** Work to be completed **
Please reproduce all of the data exactly as it appears, but skip the pictures.

[Change detection outputs]
####
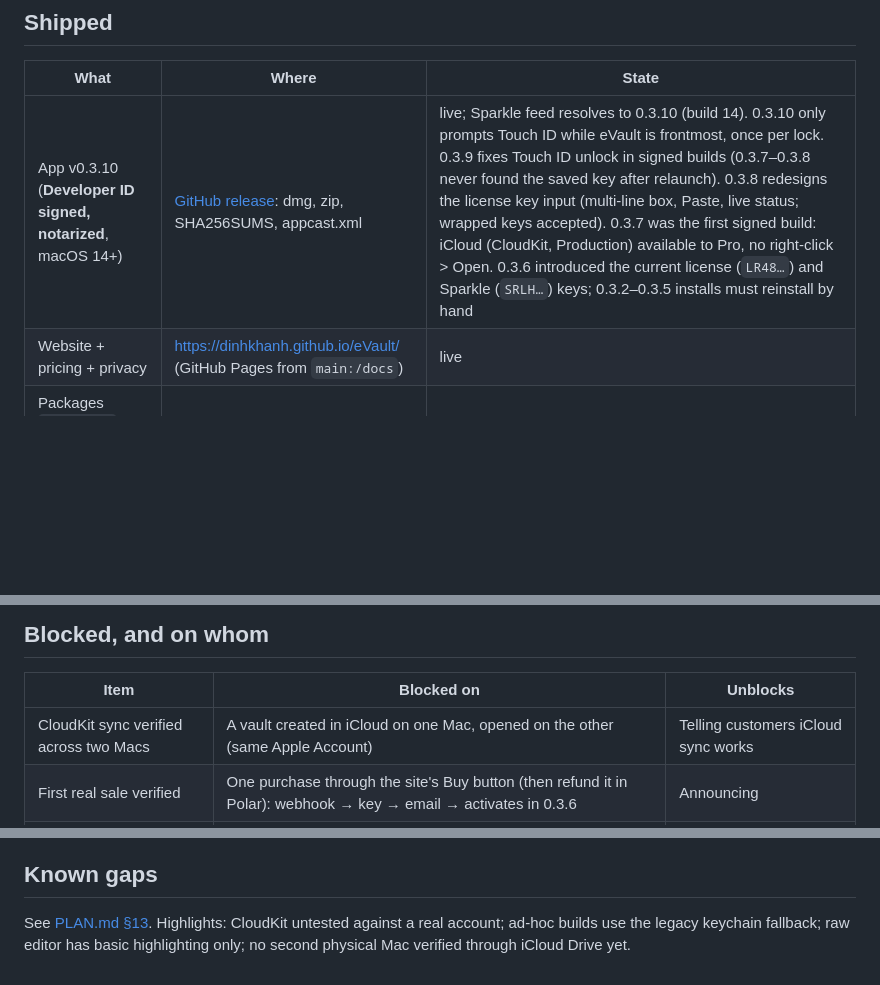
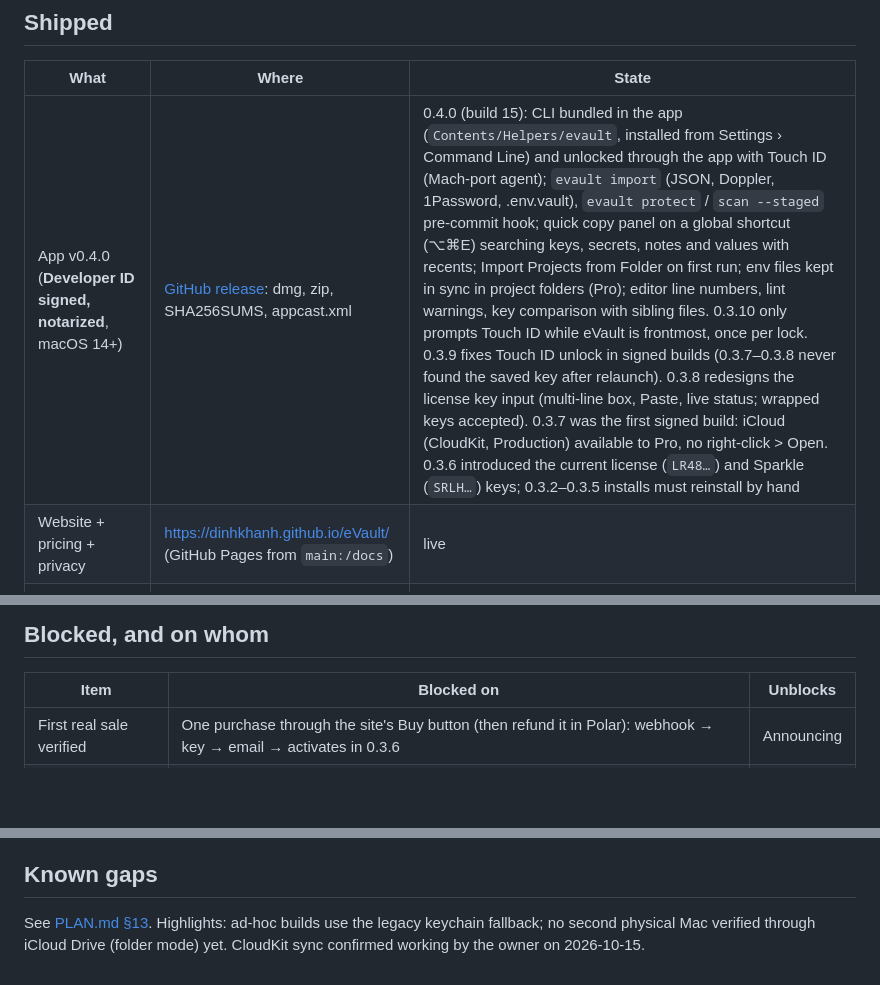
Before and after one commit to dinhkhanh/EnVault, a Markdown page: docs/STATUS.md, 3 parts joined by grey strips. Drawn GitHub-style; blank space fills up the shorter version.

Commit message:
Release 0.4.0: CLI with Touch ID, quick copy hotkey, imports, folder sync, git hook
Co-Authored-By: Claude Opus 5.5 <noreply@anthropic.com>

```diff
--- a/docs/STATUS.md
+++ b/docs/STATUS.md
@@ -8,7 +8,7 @@ this is the "where are we" page.
 
 | What | Where | State |
 |---|---|---|
-| App v0.3.10 (**Developer ID signed, notarized**, macOS 14+) | [GitHub release](https://github.com/dinhkhanh/eVault/releases/tag/v0.3.10): dmg, zip, SHA256SUMS, appcast.xml | live; Sparkle feed resolves to 0.3.10 (build 14). 0.3.10 only prompts Touch ID while eVault is frontmost, once per lock. 0.3.9 fixes Touch ID unlock in signed builds (0.3.7–0.3.8 never found the saved key after relaunch). 0.3.8 redesigns the license key input (multi-line box, Paste, live status; wrapped keys accepted). 0.3.7 was the first signed build: iCloud (CloudKit, Production) available to Pro, no right-click > Open. 0.3.6 introduced the current license (`LR48…`) and Sparkle (`SRLH…`) keys; 0.3.2–0.3.5 installs must reinstall by hand |
+| App v0.4.0 (**Developer ID signed, notarized**, macOS 14+) | [GitHub release](https://github.com/dinhkhanh/eVault/releases/tag/v0.4.0): dmg, zip, SHA256SUMS, appcast.xml | 0.4.0 (build 15): CLI bundled in the app (`Contents/Helpers/evault`, installed from Settings › Command Line) and unlocked through the app with Touch ID (Mach-port agent); `evault import` (JSON, Doppler, 1Password, .env.vault), `evault protect` / `scan --staged` pre-commit hook; quick copy panel on a global shortcut (⌥⌘E) searching keys, secrets, notes and values with recents; Import Projects from Folder on first run; env files kept in sync in project folders (Pro); editor line numbers, lint warnings, key comparison with sibling files. 0.3.10 only prompts Touch ID while eVault is frontmost, once per lock. 0.3.9 fixes Touch ID unlock in signed builds (0.3.7–0.3.8 never found the saved key after relaunch). 0.3.8 redesigns the license key input (multi-line box, Paste, live status; wrapped keys accepted). 0.3.7 was the first signed build: iCloud (CloudKit, Production) available to Pro, no right-click > Open. 0.3.6 introduced the current license (`LR48…`) and Sparkle (`SRLH…`) keys; 0.3.2–0.3.5 installs must reinstall by hand |
 | Website + pricing + privacy | https://dinhkhanh.github.io/eVault/ (GitHub Pages from `main:/docs`) | live |
 | Packages `VaultCore`, `EnvKit`, `VaultSync`, `ToolKit`, `LicenseKit` | `Packages/eVaultKit` | 52 tests passing |
 | CLI `evault`, vendor tool `evault-license` | same package | done |
@@ -27,7 +27,6 @@ this is the "where are we" page.
 
 | Item | Blocked on | Unblocks |
 |---|---|---|
-| CloudKit sync verified across two Macs | A vault created in iCloud on one Mac, opened on the other (same Apple Account) | Telling customers iCloud sync works |
 | First real sale verified | One purchase through the site's Buy button (then refund it in Polar): webhook → key → email → activates in 0.3.6 | Announcing |
 | Buy button on the site | nothing: live since 2026-10-15 (production checkout, real charges) | — |
 
@@ -66,4 +65,4 @@ Restore on a new Mac or after a keychain reset:
 
 ## Known gaps
 
-See [PLAN.md §13](PLAN.md#13-known-gaps). Highlights: CloudKit untested against a real account; ad-hoc builds use the legacy keychain fallback; raw editor has basic highlighting only; no second physical Mac verified through iCloud Drive yet.
+See [PLAN.md §13](PLAN.md#13-known-gaps). Highlights: ad-hoc builds use the legacy keychain fallback; no second physical Mac verified through iCloud Drive (folder mode) yet. CloudKit sync confirmed working by the owner on 2026-10-15.
```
####
** Answer space **
Before and after one commit to dinhkhanh/EnVault, a Markdown page: docs/STATUS.md, 3 parts joined by grey strips. Drawn GitHub-style; blank space fills up the shorter version.

Commit message:
Release 0.4.0: CLI with Touch ID, quick copy hotkey, imports, folder sync, git hook
Co-Authored-By: Claude Opus 5.5 <noreply@anthropic.com>

```diff
--- a/docs/STATUS.md
+++ b/docs/STATUS.md
@@ -8,7 +8,7 @@ this is the "where are we" page.
 
 | What | Where | State |
 |---|---|---|
-| App v0.3.10 (**Developer ID signed, notarized**, macOS 14+) | [GitHub release](https://github.com/dinhkhanh/eVault/releases/tag/v0.3.10): dmg, zip, SHA256SUMS, appcast.xml | live; Sparkle feed resolves to 0.3.10 (build 14). 0.3.10 only prompts Touch ID while eVault is frontmost, once per lock. 0.3.9 fixes Touch ID unlock in signed builds (0.3.7–0.3.8 never found the saved key after relaunch). 0.3.8 redesigns the license key input (multi-line box, Paste, live status; wrapped keys accepted). 0.3.7 was the first signed build: iCloud (CloudKit, Production) available to Pro, no right-click > Open. 0.3.6 introduced the current license (`LR48…`) and Sparkle (`SRLH…`) keys; 0.3.2–0.3.5 installs must reinstall by hand |
+| App v0.4.0 (**Developer ID signed, notarized**, macOS 14+) | [GitHub release](https://github.com/dinhkhanh/eVault/releases/tag/v0.4.0): dmg, zip, SHA256SUMS, appcast.xml | 0.4.0 (build 15): CLI bundled in the app (`Contents/Helpers/evault`, installed from Settings › Command Line) and unlocked through the app with Touch ID (Mach-port agent); `evault import` (JSON, Doppler, 1Password, .env.vault), `evault protect` / `scan --staged` pre-commit hook; quick copy panel on a global shortcut (⌥⌘E) searching keys, secrets, notes and values with recents; Import Projects from Folder on first run; env files kept in sync in project folders (Pro); editor line numbers, lint warnings, key comparison with sibling files. 0.3.10 only prompts Touch ID while eVault is frontmost, once per lock. 0.3.9 fixes Touch ID unlock in signed builds (0.3.7–0.3.8 never found the saved key after relaunch). 0.3.8 redesigns the license key input (multi-line box, Paste, live status; wrapped keys accepted). 0.3.7 was the first signed build: iCloud (CloudKit, Production) available to Pro, no right-click > Open. 0.3.6 introduced the current license (`LR48…`) and Sparkle (`SRLH…`) keys; 0.3.2–0.3.5 installs must reinstall by hand |
 | Website + pricing + privacy | https://dinhkhanh.github.io/eVault/ (GitHub Pages from `main:/docs`) | live |
 | Packages `VaultCore`, `EnvKit`, `VaultSync`, `ToolKit`, `LicenseKit` | `Packages/eVaultKit` | 52 tests passing |
 | CLI `evault`, vendor tool `evault-license` | same package | done |
@@ -27,7 +27,6 @@ this is the "where are we" page.
 
 | Item | Blocked on | Unblocks |
 |---|---|---|
-| CloudKit sync verified across two Macs | A vault created in iCloud on one Mac, opened on the other (same Apple Account) | Telling customers iCloud sync works |
 | First real sale verified | One purchase through the site's Buy button (then refund it in Polar): webhook → key → email → activates in 0.3.6 | Announcing |
 | Buy button on the site | nothing: live since 2026-10-15 (production checkout, real charges) | — |
 
@@ -66,4 +65,4 @@ Restore on a new Mac or after a keychain reset:
 
 ## Known gaps
 
-See [PLAN.md §13](PLAN.md#13-known-gaps). Highlights: CloudKit untested against a real account; ad-hoc builds use the legacy keychain fallback; raw editor has basic highlighting only; no second physical Mac verified through iCloud Drive yet.
+See [PLAN.md §13](PLAN.md#13-known-gaps). Highlights: ad-hoc builds use the legacy keychain fallback; no second physical Mac verified through iCloud Drive (folder mode) yet. CloudKit sync confirmed working by the owner on 2026-10-15.
```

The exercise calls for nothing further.